          Hide
          Sylvain Lebresne added a comment -

          Well, it's more complex than that.

          I understand that but:

          • with RF=1 we would still write to disk on only 1 node. So if some disk in the cluster has any problem, then it's enough to have one other node going down (it doesn't have to be another hardware failure, it could a simple OOM or anything really) to break the atomicity "guarantee". Granted you have to be a bit unlucky, but the odds are far from unimaginable imo. And that what guarantee are about, protecting you against being unlucky. I think RF=2 make this order of magnitudes more secure, and if RF=2 had big drawbacks, then ok, why not consider RF=1 has the default, but I don't think that's the case, quite the contrary even.
          • as said in my previous comment, it's not only about durability. It's a latency issue. If you do RF=1, then each time a node dies (is upgraded or whatnot) you know that some portion of batchlog writes on the cluster will suffer from timeouts (even if we retry on the coordinator, the latency will still suffer). That's actually the main reason why I think RF=2 is a much much better default.
          • I don't see much downside to RF=2 compared to RF=1. A little bit more network traffic and more CPU usage maybe, but I think those are largely outweighed by the advantages.
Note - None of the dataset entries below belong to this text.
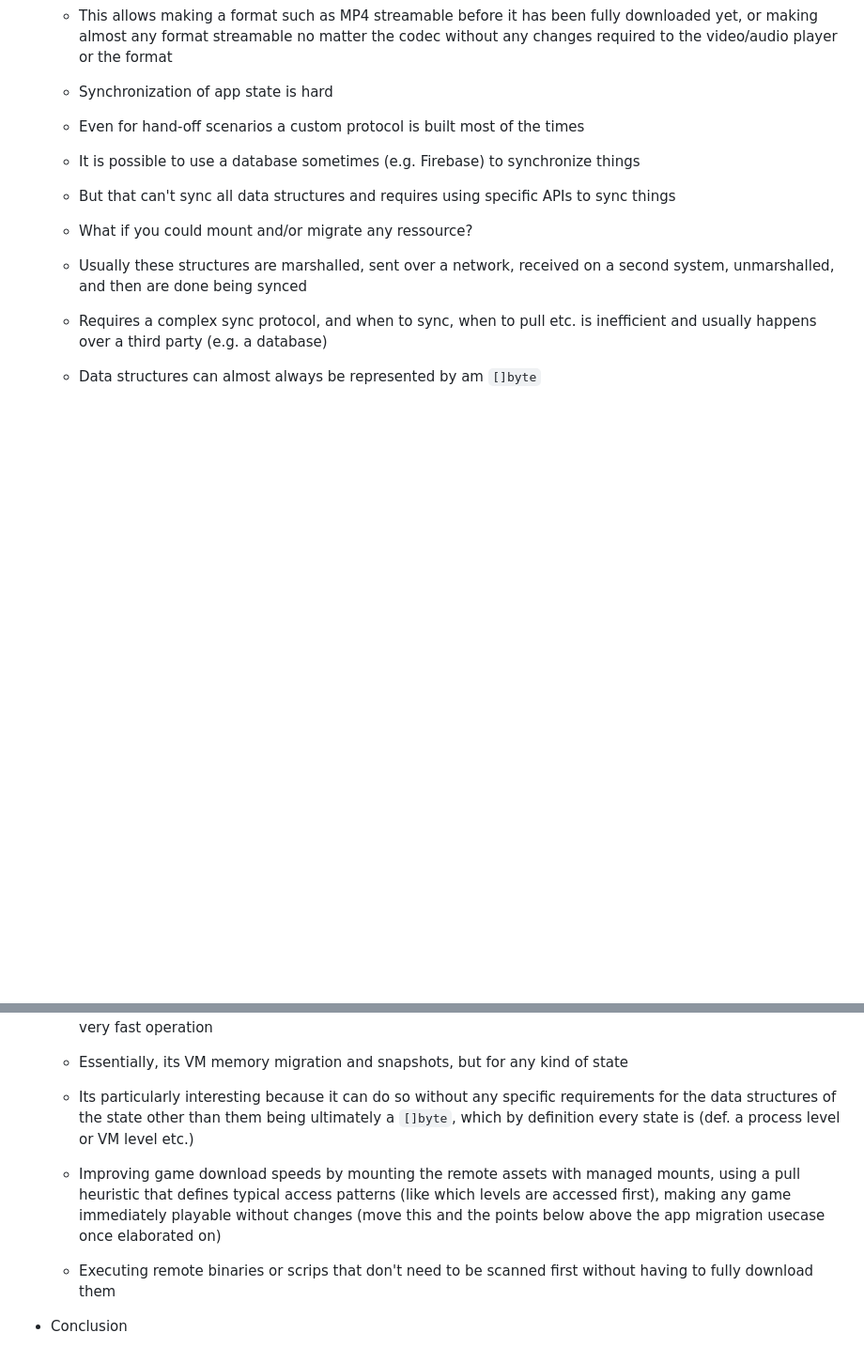
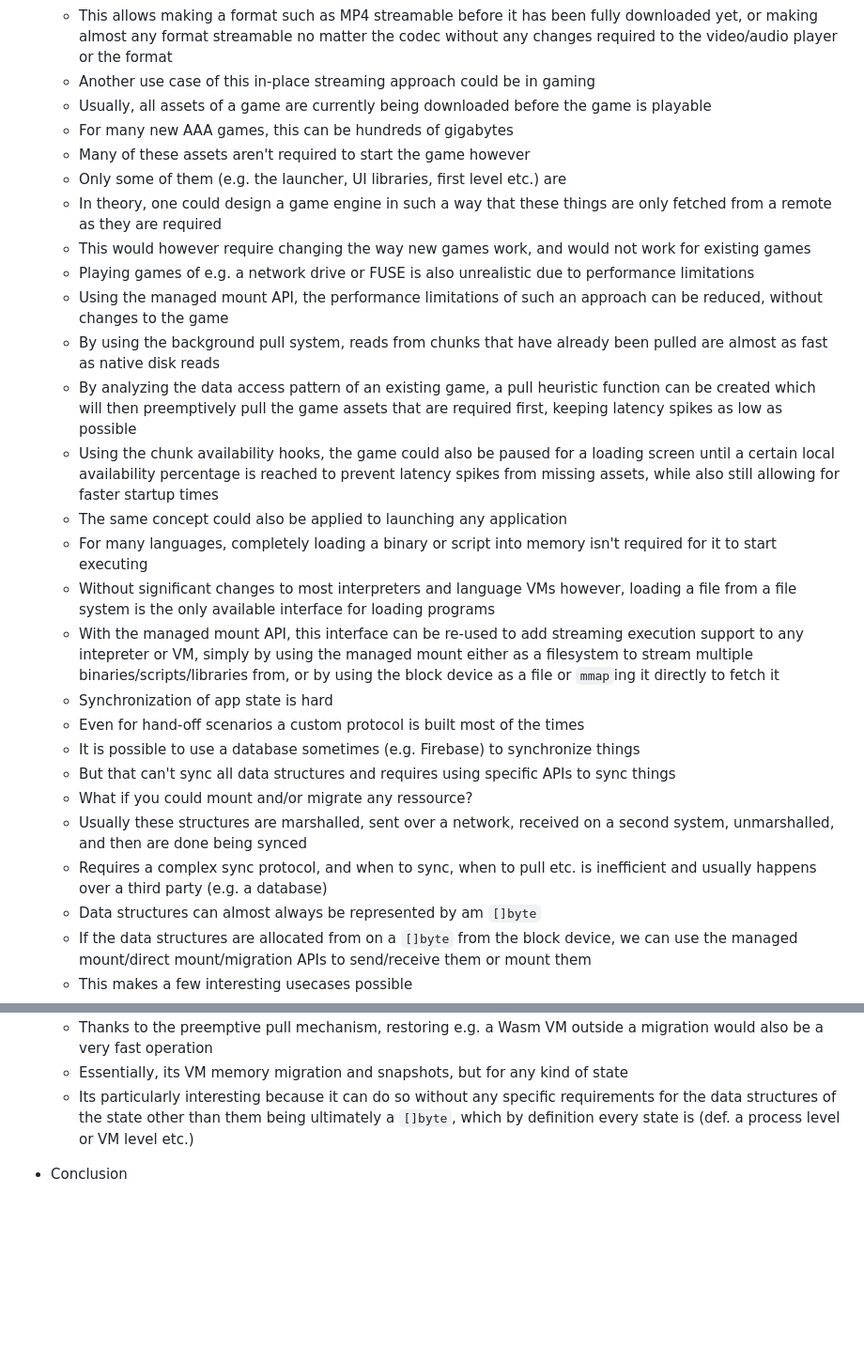
Before and after one commit to pojntfx/networked-linux-memsync, a Markdown page: docs/notes.md, 2 parts joined by grey strips. Shown at 94% size. Drawn GitHub-style; blank space fills up the shorter version.

Commit message:
docs: Add section on game and program streaming use cases

```diff
--- a/docs/notes.md
+++ b/docs/notes.md
@@ -801,6 +801,22 @@ lang: en-US
   - While there are ways of changing this (for example by storing the metadata in the beginning after the entire MP4 has been transcoded), this is not possible for already existing files
   - With r3map however, the pull heuristic function can be used to immediately pre-fetch the metadata, and the individual chunks of the MP4 file are then being fetched in the background or as they are being accessed
   - This allows making a format such as MP4 streamable before it has been fully downloaded yet, or making almost any format streamable no matter the codec without any changes required to the video/audio player or the format
+  - Another use case of this in-place streaming approach could be in gaming
+  - Usually, all assets of a game are currently being downloaded before the game is playable
+  - For many new AAA games, this can be hundreds of gigabytes
+  - Many of these assets aren't required to start the game however
+  - Only some of them (e.g. the launcher, UI libraries, first level etc.) are
+  - In theory, one could design a game engine in such a way that these things are only fetched from a remote as they are required
+  - This would however require changing the way new games work, and would not work for existing games
+  - Playing games of e.g. a network drive or FUSE is also unrealistic due to performance limitations
+  - Using the managed mount API, the performance limitations of such an approach can be reduced, without changes to the game
+  - By using the background pull system, reads from chunks that have already been pulled are almost as fast as native disk reads
+  - By analyzing the data access pattern of an existing game, a pull heuristic function can be created which will then preemptively pull the game assets that are required first, keeping latency spikes as low as possible
+  - Using the chunk availability hooks, the game could also be paused for a loading screen until a certain local availability percentage is reached to prevent latency spikes from missing assets, while also still allowing for faster startup times
+  - The same concept could also be applied to launching any application
+  - For many languages, completely loading a binary or script into memory isn't required for it to start executing
+  - Without significant changes to most interpreters and language VMs however, loading a file from a file system is the only available interface for loading programs
+  - With the managed mount API, this interface can be re-used to add streaming execution support to any intepreter or VM, simply by using the managed mount either as a filesystem to stream multiple binaries/scripts/libraries from, or by using the block device as a file or `mmap`ing it directly to fetch it
   - Synchronization of app state is hard
   - Even for hand-off scenarios a custom protocol is built most of the times
   - It is possible to use a database sometimes (e.g. Firebase) to synchronize things
@@ -841,9 +857,6 @@ lang: en-US
   - Essentially, its VM memory migration and snapshots, but for any kind of state
   - Its particularly interesting because it can do so without any specific requirements for the data structures of the state other than them being ultimately a `[]byte`, which by definition every state is (def. a process level or VM level etc.)
 
-  - Improving game download speeds by mounting the remote assets with managed mounts, using a pull heuristic that defines typical access patterns (like which levels are accessed first), making any game immediately playable without changes (move this and the points below above the app migration usecase once elaborated on)
-  - Executing remote binaries or scrips that don't need to be scanned first without having to fully download them
-
 - Conclusion
   - Looking back at all synchronization options and comparing ease of implementation, CPU load and network traffic between them
   - Summary of the different approaches, and how the new solutions might make it possible to use memory as the universal access format
```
          Overall I do think quite strongly that RF=1 is the wrong default (and having it configurable don't make it a better default).

          "Failed writes leave the cluster in an unknown state" is the most frequent [legitimate] complaint users have about Cassandra, and one that affects evaluations vs master-oriented systems. We can try to educate about the difference between UE failure and TOE not-really-failure until we are blue in the face but we will continue to get hammered for it.

          Let's be clear that I completely agree with that. But fixing "Failed writes leave the cluster in an unknown state" is fixed by fixing atomicity. And I'm all for fixing batch atomicity, and I even think that for CQL3 we should make batch be atomic by default for all the reasons you mentioned (which wouldn't exclude having some escape hatch like "BATCH ... APPLY WITHOUT ATOMICITY GUARANTEE"). But whether we do coordinator-side retry is not directly related imho (and so at best should be considered separatly).

          To be precise, the DCL patch will add one more possibility for TOE compared to the current write path, and that's a TOE while writting into the DCL. First, I think that using RF=2 will largely mitigate the chance of getting that TOE in the first place as said above. But that being said we could indeed retry another shard if we do still get a TOE I suppose. The only thing that bothers me a bit is that I think it's useful that the timeout configured by the client be an actual timeout on the server answer, even if to say that we haven't achieved what asked in the time granted (and again, I'm all for returning more information on what a TOE means exactly, i.e. CASSANDRA-4414, so that client may be able to judge whether what we do have been able to achieve during that time is enough that he don't need to retry). However I suppose one option could be to try the DCL write with a smaller timeout than the client supplied one, so that we can do a retry while respecting the client timeout.

          Finally, once the batchlog write succeeds, we shouldn't have to make the client retry for timeouts writing to the replicas either; we can do the retry server-side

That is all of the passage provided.